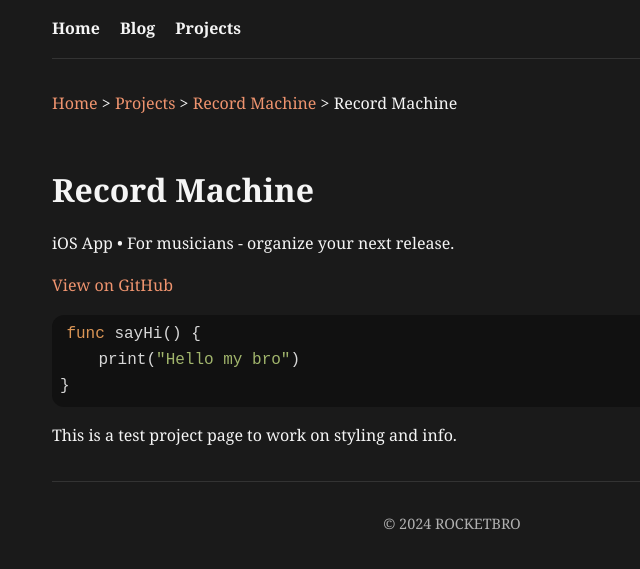
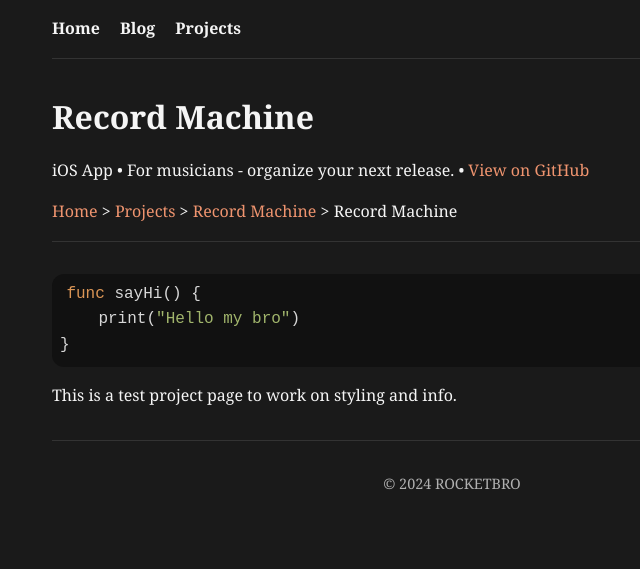
Before and after one commit to rocketbro/rocketbro.github.io, a Jekyll site: the page built from _projects/record-machine.md, in a window 1280 px wide. Shown: the top 569 px of the page, without its empty margins (188-828 px from the left). Built offline with Jekyll 4.4.1, drawn with Linux system fonts in a browser that asks for light colours.

Commit message:
fix project nav

```diff
--- a/_layouts/project.html
+++ b/_layouts/project.html
@@ -5,38 +5,41 @@ layout: default
 {% assign project_base = page.url | split: '/' | slice: 0, 3 | join: '/' %}
 {% assign current_project = site.pages | where: "url", project_base | first %}
 
+<header>
+<h1>{{ page.title }}</h1>
+<p>{{ page.type }} • {{ page.description }}
+
+{% if page.github %}
+ • <a href="{{ page.github }}" class="github-link">View on GitHub</a>
+{% endif %}
+
+</p>
+
 <div class="breadcrumbs">
   <a href="/">Home</a> &gt;
   <a href="/projects">Projects</a> &gt;
   {% if page.url == project_base %}
-    {{ page.title }}
+  {{ page.title }}
   {% else %}
-    <a href="{{ project_base }}">{{ page.project_title }}</a> &gt; {{ page.title }}
+  <a href="{{ project_base }}">{{ page.project_title }}</a> &gt; {{ page.title }}
   {% endif %}
 </div>
 
-<h1>{{ page.title }}</h1>
-<p>{{ page.type }} • {{ page.description }}</p>
-
-{% if page.github %}
-<p><a href="{{ page.github }}" class="github-link">View on GitHub</a></p>
-{% endif %}
-
 {% assign project_pages = site.pages | where_exp: "item", "item.url contains project_base" | sort: "order" %}
-
+</header>
 <nav class="project-nav">
   <ul>
-  {% for p in project_pages %}
-    <li {% if p.url == page.url %}class="active"{% endif %}>
+    {% for p in project_pages %}
+    <li {% if p.url==page.url %}class="active" {% endif %}>
       <a href="{{ p.url | relative_url }}">{{ p.title }}</a>
     </li>
-  {% endfor %}
+    {% endfor %}
   </ul>
 </nav>
 
 {{ content }}
 
-<div class="pagination">
+<!-- <div class="pagination">
   {% for p in project_pages %}
     {% if p.url == page.url %}
       {% assign index = forloop.index0 %}
@@ -54,4 +57,4 @@ layout: default
       {% break %}
     {% endif %}
   {% endfor %}
-</div>
+</div> -->
```
Also changed, not shown: _projects/index.md (deleted, +0 -13 lines), _projects/openloom/conversation.md (added, +12 -0 lines), _projects/openloom/index.md (+1 -0 lines), _projects/openloom/installation.md (+3 -3 lines).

» **WHAT YOU HAVE TO DO**
Your copy should match the records above exactly, except that it contains no pictures.

» **SOLVED PROBLEM**
Before and after one commit to rocketbro/rocketbro.github.io, a Jekyll site: the page built from _projects/record-machine.md, in a window 1280 px wide. Shown: the top 569 px of the page, without its empty margins (188-828 px from the left). Built offline with Jekyll 4.4.1, drawn with Linux system fonts in a browser that asks for light colours.

Commit message:
fix project nav

```diff
--- a/_layouts/project.html
+++ b/_layouts/project.html
@@ -5,38 +5,41 @@ layout: default
 {% assign project_base = page.url | split: '/' | slice: 0, 3 | join: '/' %}
 {% assign current_project = site.pages | where: "url", project_base | first %}
 
+<header>
+<h1>{{ page.title }}</h1>
+<p>{{ page.type }} • {{ page.description }}
+
+{% if page.github %}
+ • <a href="{{ page.github }}" class="github-link">View on GitHub</a>
+{% endif %}
+
+</p>
+
 <div class="breadcrumbs">
   <a href="/">Home</a> &gt;
   <a href="/projects">Projects</a> &gt;
   {% if page.url == project_base %}
-    {{ page.title }}
+  {{ page.title }}
   {% else %}
-    <a href="{{ project_base }}">{{ page.project_title }}</a> &gt; {{ page.title }}
+  <a href="{{ project_base }}">{{ page.project_title }}</a> &gt; {{ page.title }}
   {% endif %}
 </div>
 
-<h1>{{ page.title }}</h1>
-<p>{{ page.type }} • {{ page.description }}</p>
-
-{% if page.github %}
-<p><a href="{{ page.github }}" class="github-link">View on GitHub</a></p>
-{% endif %}
-
 {% assign project_pages = site.pages | where_exp: "item", "item.url contains project_base" | sort: "order" %}
-
+</header>
 <nav class="project-nav">
   <ul>
-  {% for p in project_pages %}
-    <li {% if p.url == page.url %}class="active"{% endif %}>
+    {% for p in project_pages %}
+    <li {% if p.url==page.url %}class="active" {% endif %}>
       <a href="{{ p.url | relative_url }}">{{ p.title }}</a>
     </li>
-  {% endfor %}
+    {% endfor %}
   </ul>
 </nav>
 
 {{ content }}
 
-<div class="pagination">
+<!-- <div class="pagination">
   {% for p in project_pages %}
     {% if p.url == page.url %}
       {% assign index = forloop.index0 %}
@@ -54,4 +57,4 @@ layout: default
       {% break %}
     {% endif %}
   {% endfor %}
-</div>
+</div> -->
```
Also changed, not shown: _projects/index.md (deleted, +0 -13 lines), _projects/openloom/conversation.md (added, +12 -0 lines), _projects/openloom/index.md (+1 -0 lines), _projects/openloom/installation.md (+3 -3 lines).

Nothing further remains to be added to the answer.